Secondly, the woman who was refusing to do CPR was an RN (that’s what they said on the news last night)
The companies policy is to call 911 and stand by with the patient. Without a doubt this is to avoid a lawsuit. The “good sameritan law” does not apply to people who are medically trained, which all the staff members would be (CPR/AED at a minimum) If the attempt to render aid and fail they would be opening themselves and the company up for a potentially huge law suit.
It’s a crummy situation but that’s how it goes. The patients family also said they didn’t have a problem with how it went down and that they knew the SNF’s policies before sending her there.[/quote]
Even as an EMR with the fire department, we are only ever required to help if we are on duty, for a volunteer that means pretty much only when there is a call.

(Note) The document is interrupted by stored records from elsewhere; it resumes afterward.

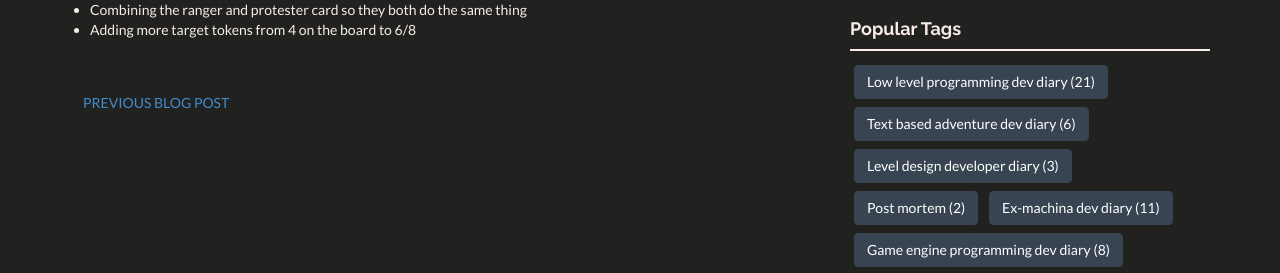
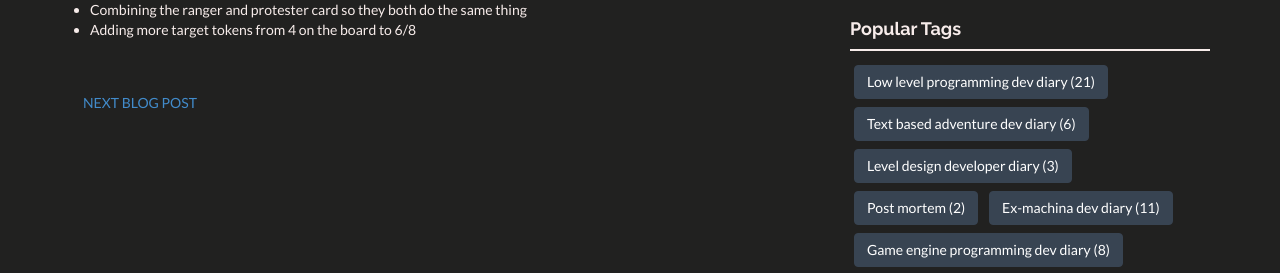
Before and after one commit to lbondi7/lbondi7.github.io, a Jekyll site: the page built from _posts/2019-03-08-llp-dd-network-rr-1.markdown, in a window 1280 px wide and 900 px high, scrolled down 942 px. Shown: the part 183-456 px from the top of the window. Built offline with Jekyll 4.4.1, drawn with Linux system fonts in a browser that asks for light colours; nearby versions of some CDN libraries.

Commit message:
Changes network game dev diary #1
Corrected button to next blog post

```diff
--- a/_posts/2019-03-08-llp-dd-network-rr-1.markdown
+++ b/_posts/2019-03-08-llp-dd-network-rr-1.markdown
@@ -30,4 +30,4 @@ We have discussed making a few changes to try and improve the game.
 
 <br/>
 
-[PREVIOUS BLOG POST](https://lbondi7.github.io/developer%20diary/low%20level%20programming%20dev%20diary/ex-machina%20dev%20diary/llp-dd-ExMachina-9){: .btn}
+[NEXT BLOG POST](https://lbondi7.github.io/low%20level%20programming%20dev%20diary/network%20game%20dev%20diary/llp-dd-network-rr-2){: .btn}
```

We also get certain immunities. We can take out doors and windows, and break ribs giving CPR. We can even render treatment to someone who told us no if they loose consciousness or we deem them to be in an altered mental state. I do not know how immunities work for on the job nursing home staff. If they can get sued for breaking ribs, I’d probably have the same no CPR policy.